Work instruction – Output the data in full. Keep every word exact and exclude the pictures.

•••••

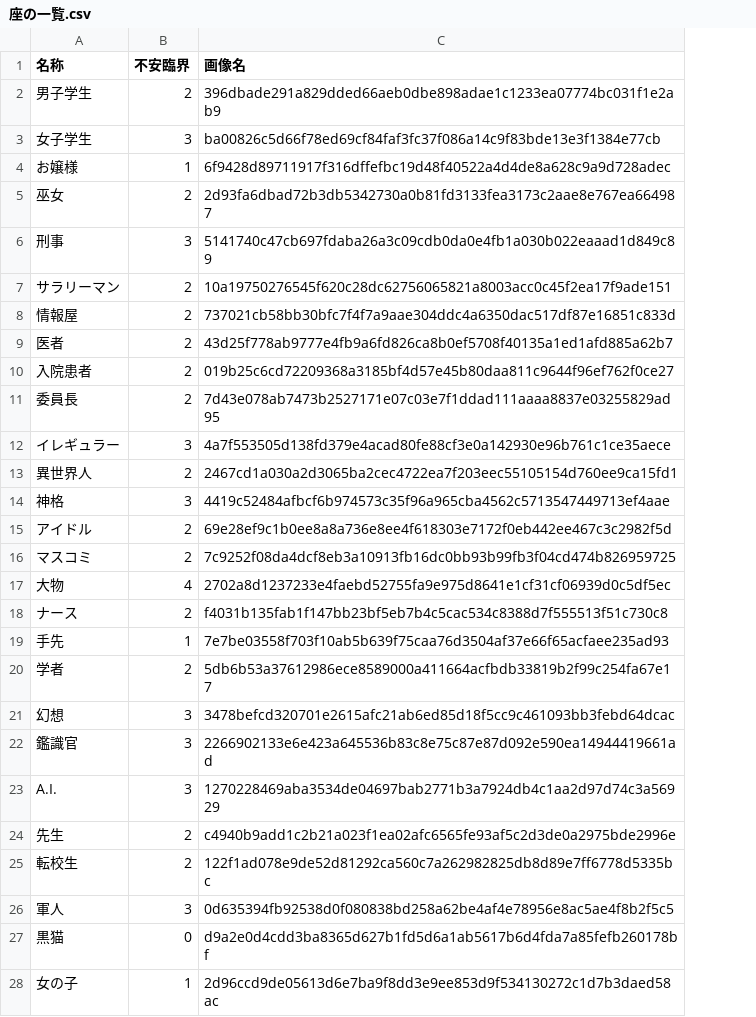
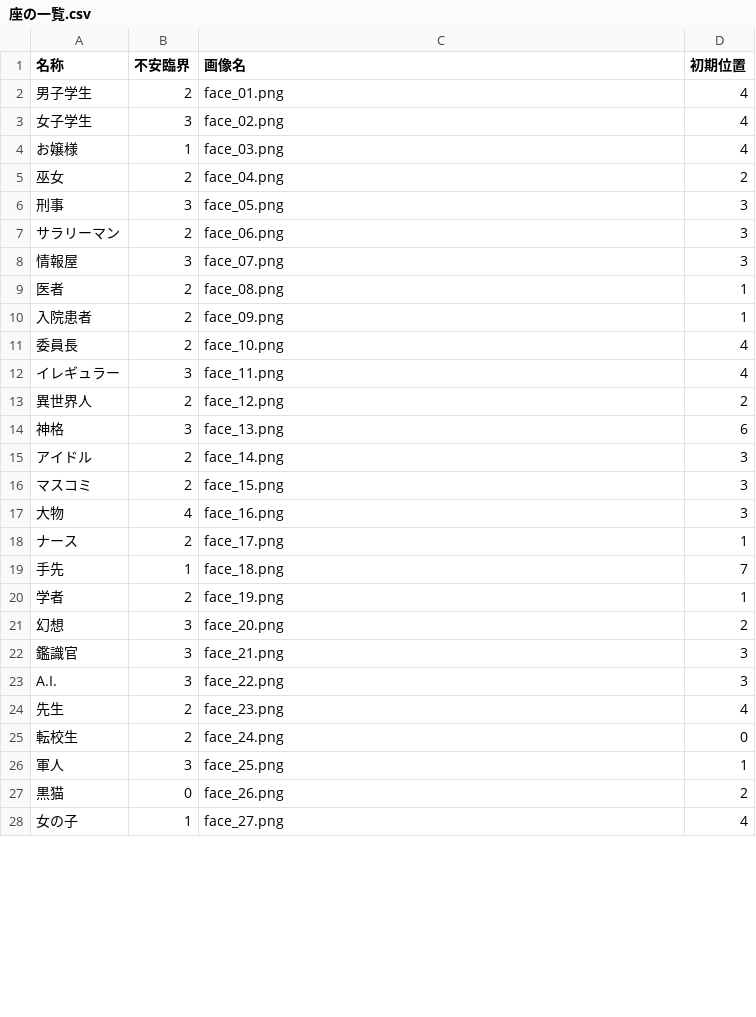
Before and after one commit to Kimura-Taiki/RoopeR_X, a CSV file: db/seeds/座の一覧.csv, drawn as a sheet; only a part is shown; the diff covers the shown part only; the diff names each change by its address in the sheet, - before the commit and + after, or states it on an @@ line.

```diff
--- a/db/seeds/座の一覧.csv
+++ b/db/seeds/座の一覧.csv
+column D (初期位置), rows 2-28: 4 | 4 | 4 | 2 | 3 | 3 | 3 | 1 | 1 | 4 | 4 | 2 | 6 | 3 | 3 | 3 | 1 | 7 | 1 | 2 | 3 | 3 | 4 | 0 | 1 | 2 | 4
-C2 (画像名): 396dbade291a829dded66aeb0dbe898adae1c1233ea07774bc031f1e2ab9
+C2 (画像名): face_01.png
-C3 (画像名): ba00826c5d66f78ed69cf84faf3fc37f086a14c9f83bde13e3f1384e77cb
+C3 (画像名): face_02.png
-C4 (画像名): 6f9428d89711917f316dffefbc19d48f40522a4d4de8a628c9a9d728adec
+C4 (画像名): face_03.png
-C5 (画像名): 2d93fa6dbad72b3db5342730a0b81fd3133fea3173c2aae8e767ea664987
+C5 (画像名): face_04.png
-C6 (画像名): 5141740c47cb697fdaba26a3c09cdb0da0e4fb1a030b022eaaad1d849c89
+C6 (画像名): face_05.png
-C7 (画像名): 10a19750276545f620c28dc62756065821a8003acc0c45f2ea17f9ade151
+C7 (画像名): face_06.png
-B8 (不安臨界): 2
+B8 (不安臨界): 3
-C8 (画像名): 737021cb58bb30bfc7f4f7a9aae304ddc4a6350dac517df87e16851c833d
+C8 (画像名): face_07.png
-C9 (画像名): 43d25f778ab9777e4fb9a6fd826ca8b0ef5708f40135a1ed1afd885a62b7
+C9 (画像名): face_08.png
-C10 (画像名): 019b25c6cd72209368a3185bf4d57e45b80daa811c9644f96ef762f0ce27
+C10 (画像名): face_09.png
-C11 (画像名): 7d43e078ab7473b2527171e07c03e7f1ddad111aaaa8837e03255829ad95
+C11 (画像名): face_10.png
-C12 (画像名): 4a7f553505d138fd379e4acad80fe88cf3e0a142930e96b761c1ce35aece
+C12 (画像名): face_11.png
-C13 (画像名): 2467cd1a030a2d3065ba2cec4722ea7f203eec55105154d760ee9ca15fd1
+C13 (画像名): face_12.png
-C14 (画像名): 4419c52484afbcf6b974573c35f96a965cba4562c5713547449713ef4aae
+C14 (画像名): face_13.png
-C15 (画像名): 69e28ef9c1b0ee8a8a736e8ee4f618303e7172f0eb442ee467c3c2982f5d
+C15 (画像名): face_14.png
-C16 (画像名): 7c9252f08da4dcf8eb3a10913fb16dc0bb93b99fb3f04cd474b826959725
+C16 (画像名): face_15.png
-C17 (画像名): 2702a8d1237233e4faebd52755fa9e975d8641e1cf31cf06939d0c5df5ec
+C17 (画像名): face_16.png
-C18 (画像名): f4031b135fab1f147bb23bf5eb7b4c5cac534c8388d7f555513f51c730c8
+C18 (画像名): face_17.png
-C19 (画像名): 7e7be03558f703f10ab5b639f75caa76d3504af37e66f65acfaee235ad93
+C19 (画像名): face_18.png
-C20 (画像名): 5db6b53a37612986ece8589000a411664acfbdb33819b2f99c254fa67e17
+C20 (画像名): face_19.png
-C21 (画像名): 3478befcd320701e2615afc21ab6ed85d18f5cc9c461093bb3febd64dcac
+C21 (画像名): face_20.png
-C22 (画像名): 2266902133e6e423a645536b83c8e75c87e87d092e590ea14944419661ad
+C22 (画像名): face_21.png
-C23 (画像名): 1270228469aba3534de04697bab2771b3a7924db4c1aa2d97d74c3a56929
+C23 (画像名): face_22.png
-C24 (画像名): c4940b9add1c2b21a023f1ea02afc6565fe93af5c2d3de0a2975bde2996e
+C24 (画像名): face_23.png
-C25 (画像名): 122f1ad078e9de52d81292ca560c7a262982825db8d89e7ff6778d5335bc
+C25 (画像名): face_24.png
-C26 (画像名): 0d635394fb92538d0f080838bd258a62be4af4e78956e8ac5ae4f8b2f5c5
+C26 (画像名): face_25.png
-C27 (画像名): d9a2e0d4cdd3ba8365d627b1fd5d6a1ab5617b6d4fda7a85fefb260178bf
+C27 (画像名): face_26.png
-C28 (画像名): 2d96ccd9de05613d6e7ba9f8dd3e9ee853d9f534130272c1d7b3daed58ac
+C28 (画像名): face_27.png
```
Also changed, not shown: 4 added rows and 8 edited cells elsewhere in this file, 19 other files.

•••••

Response to this exercise –
Before and after one commit to Kimura-Taiki/RoopeR_X, a CSV file: db/seeds/座の一覧.csv, drawn as a sheet; only a part is shown; the diff covers the shown part only; the diff names each change by its address in the sheet, - before the commit and + after, or states it on an @@ line.

```diff
--- a/db/seeds/座の一覧.csv
+++ b/db/seeds/座の一覧.csv
+column D (初期位置), rows 2-28: 4 | 4 | 4 | 2 | 3 | 3 | 3 | 1 | 1 | 4 | 4 | 2 | 6 | 3 | 3 | 3 | 1 | 7 | 1 | 2 | 3 | 3 | 4 | 0 | 1 | 2 | 4
-C2 (画像名): 396dbade291a829dded66aeb0dbe898adae1c1233ea07774bc031f1e2ab9
+C2 (画像名): face_01.png
-C3 (画像名): ba00826c5d66f78ed69cf84faf3fc37f086a14c9f83bde13e3f1384e77cb
+C3 (画像名): face_02.png
-C4 (画像名): 6f9428d89711917f316dffefbc19d48f40522a4d4de8a628c9a9d728adec
+C4 (画像名): face_03.png
-C5 (画像名): 2d93fa6dbad72b3db5342730a0b81fd3133fea3173c2aae8e767ea664987
+C5 (画像名): face_04.png
-C6 (画像名): 5141740c47cb697fdaba26a3c09cdb0da0e4fb1a030b022eaaad1d849c89
+C6 (画像名): face_05.png
-C7 (画像名): 10a19750276545f620c28dc62756065821a8003acc0c45f2ea17f9ade151
+C7 (画像名): face_06.png
-B8 (不安臨界): 2
+B8 (不安臨界): 3
-C8 (画像名): 737021cb58bb30bfc7f4f7a9aae304ddc4a6350dac517df87e16851c833d
+C8 (画像名): face_07.png
-C9 (画像名): 43d25f778ab9777e4fb9a6fd826ca8b0ef5708f40135a1ed1afd885a62b7
+C9 (画像名): face_08.png
-C10 (画像名): 019b25c6cd72209368a3185bf4d57e45b80daa811c9644f96ef762f0ce27
+C10 (画像名): face_09.png
-C11 (画像名): 7d43e078ab7473b2527171e07c03e7f1ddad111aaaa8837e03255829ad95
+C11 (画像名): face_10.png
-C12 (画像名): 4a7f553505d138fd379e4acad80fe88cf3e0a142930e96b761c1ce35aece
+C12 (画像名): face_11.png
-C13 (画像名): 2467cd1a030a2d3065ba2cec4722ea7f203eec55105154d760ee9ca15fd1
+C13 (画像名): face_12.png
-C14 (画像名): 4419c52484afbcf6b974573c35f96a965cba4562c5713547449713ef4aae
+C14 (画像名): face_13.png
-C15 (画像名): 69e28ef9c1b0ee8a8a736e8ee4f618303e7172f0eb442ee467c3c2982f5d
+C15 (画像名): face_14.png
-C16 (画像名): 7c9252f08da4dcf8eb3a10913fb16dc0bb93b99fb3f04cd474b826959725
+C16 (画像名): face_15.png
-C17 (画像名): 2702a8d1237233e4faebd52755fa9e975d8641e1cf31cf06939d0c5df5ec
+C17 (画像名): face_16.png
-C18 (画像名): f4031b135fab1f147bb23bf5eb7b4c5cac534c8388d7f555513f51c730c8
+C18 (画像名): face_17.png
-C19 (画像名): 7e7be03558f703f10ab5b639f75caa76d3504af37e66f65acfaee235ad93
+C19 (画像名): face_18.png
-C20 (画像名): 5db6b53a37612986ece8589000a411664acfbdb33819b2f99c254fa67e17
+C20 (画像名): face_19.png
-C21 (画像名): 3478befcd320701e2615afc21ab6ed85d18f5cc9c461093bb3febd64dcac
+C21 (画像名): face_20.png
-C22 (画像名): 2266902133e6e423a645536b83c8e75c87e87d092e590ea14944419661ad
+C22 (画像名): face_21.png
-C23 (画像名): 1270228469aba3534de04697bab2771b3a7924db4c1aa2d97d74c3a56929
+C23 (画像名): face_22.png
-C24 (画像名): c4940b9add1c2b21a023f1ea02afc6565fe93af5c2d3de0a2975bde2996e
+C24 (画像名): face_23.png
-C25 (画像名): 122f1ad078e9de52d81292ca560c7a262982825db8d89e7ff6778d5335bc
+C25 (画像名): face_24.png
-C26 (画像名): 0d635394fb92538d0f080838bd258a62be4af4e78956e8ac5ae4f8b2f5c5
+C26 (画像名): face_25.png
-C27 (画像名): d9a2e0d4cdd3ba8365d627b1fd5d6a1ab5617b6d4fda7a85fefb260178bf
+C27 (画像名): face_26.png
-C28 (画像名): 2d96ccd9de05613d6e7ba9f8dd3e9ee853d9f534130272c1d7b3daed58ac
+C28 (画像名): face_27.png
```
Also changed, not shown: 4 added rows and 8 edited cells elsewhere in this file, 19 other files.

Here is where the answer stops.